Hi! Friendly food study reader/egg evangelist checking in.
Egg cholesterol has a very limited affect on blood cholesterol. Most studies have found that moderate consumption of eggs (4-6 per week) has no affect on blood cholesterol at all.
Some studies find that moderate consumption of eggs is good for a few other heart factors such as blood pressure.
A few have found that some individuals are more sensitive to food-sources of cholesterol, and see a slight raise in LDL and total cholesterol from egg consumption. In this case, there is an accompanying shift from small dense LDL particles (the worst) to larger, more fluffy LDL particles (slightly better), so the jury is still out on whether eggs are a problem in this case.
Another study found that eating two eggs a day significantly raises HDL (good) cholesterol.

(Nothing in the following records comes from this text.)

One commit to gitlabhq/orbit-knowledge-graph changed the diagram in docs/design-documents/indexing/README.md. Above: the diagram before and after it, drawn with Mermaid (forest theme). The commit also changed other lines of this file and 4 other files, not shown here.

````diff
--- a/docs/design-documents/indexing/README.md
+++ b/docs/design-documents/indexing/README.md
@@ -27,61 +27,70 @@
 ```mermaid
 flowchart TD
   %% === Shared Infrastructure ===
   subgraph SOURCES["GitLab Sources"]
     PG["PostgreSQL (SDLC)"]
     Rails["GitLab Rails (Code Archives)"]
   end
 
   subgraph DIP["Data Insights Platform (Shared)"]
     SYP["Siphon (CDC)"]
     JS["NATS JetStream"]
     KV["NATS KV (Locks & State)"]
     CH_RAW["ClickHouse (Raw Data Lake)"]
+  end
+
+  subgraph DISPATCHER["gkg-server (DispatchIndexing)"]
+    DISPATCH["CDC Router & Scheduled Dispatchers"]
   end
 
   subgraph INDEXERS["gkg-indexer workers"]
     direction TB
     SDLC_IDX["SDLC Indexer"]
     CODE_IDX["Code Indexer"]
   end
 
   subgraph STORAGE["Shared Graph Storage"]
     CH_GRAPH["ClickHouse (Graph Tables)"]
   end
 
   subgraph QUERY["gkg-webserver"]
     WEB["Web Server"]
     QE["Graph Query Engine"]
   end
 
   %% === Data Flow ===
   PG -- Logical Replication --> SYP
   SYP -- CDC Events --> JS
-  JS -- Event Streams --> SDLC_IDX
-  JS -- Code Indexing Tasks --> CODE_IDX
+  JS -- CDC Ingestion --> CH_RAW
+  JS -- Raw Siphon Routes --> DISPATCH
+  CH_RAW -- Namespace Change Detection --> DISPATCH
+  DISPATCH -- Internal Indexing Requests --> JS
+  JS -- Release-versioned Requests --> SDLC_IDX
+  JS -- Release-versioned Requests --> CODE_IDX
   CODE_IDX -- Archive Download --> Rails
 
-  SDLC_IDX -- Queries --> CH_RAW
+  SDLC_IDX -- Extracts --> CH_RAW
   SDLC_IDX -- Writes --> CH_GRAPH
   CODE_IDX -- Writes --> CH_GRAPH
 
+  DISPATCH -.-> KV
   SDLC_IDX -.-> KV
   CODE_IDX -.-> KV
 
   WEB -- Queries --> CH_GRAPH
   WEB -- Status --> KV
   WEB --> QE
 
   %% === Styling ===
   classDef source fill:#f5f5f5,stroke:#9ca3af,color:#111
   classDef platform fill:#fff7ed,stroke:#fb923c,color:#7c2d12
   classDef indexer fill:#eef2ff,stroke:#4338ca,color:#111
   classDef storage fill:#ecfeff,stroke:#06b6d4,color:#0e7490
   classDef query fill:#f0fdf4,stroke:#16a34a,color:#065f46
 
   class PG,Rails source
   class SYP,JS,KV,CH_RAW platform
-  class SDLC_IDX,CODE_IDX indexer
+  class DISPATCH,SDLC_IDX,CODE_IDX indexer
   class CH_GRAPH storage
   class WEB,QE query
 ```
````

Omega-3 enriched and pastured eggs reduce blood triglycerides. This is probably not relevant to store-bought mayo but in case you also happen to like eggs, it's good to know.
All of the cholesterol in the egg is found in the yolk. The yolk also contains most of the happy healthy nutrients that eggs are chock full of, including Lutein and Zeaxanthin (great for your eye health) and Choline, which is great for your brain and thought to be helpful to prevent or fight fatty liver disease.
The amount of saturated and trans fats you eat have a much stronger affect on your cholesterol levels. If you're going to blame mayo, blame the oil, not the eggs.
Store-bought mayo often has a higher proportion of oil to eggs (which is why it's whiter than home-made, which have a yellow hue from the yolks).
Your liver produces a huge amount of cholesterol every day, so when you take in cholesterol through your diet, your liver just produces a little less to balance it out. Keep in mind that your body needs both types of cholesterol to function -- your liver is not out to kill you. Cholesterol is essential for the creation of hormones, Vitamin D, and enzymes needed for digestion.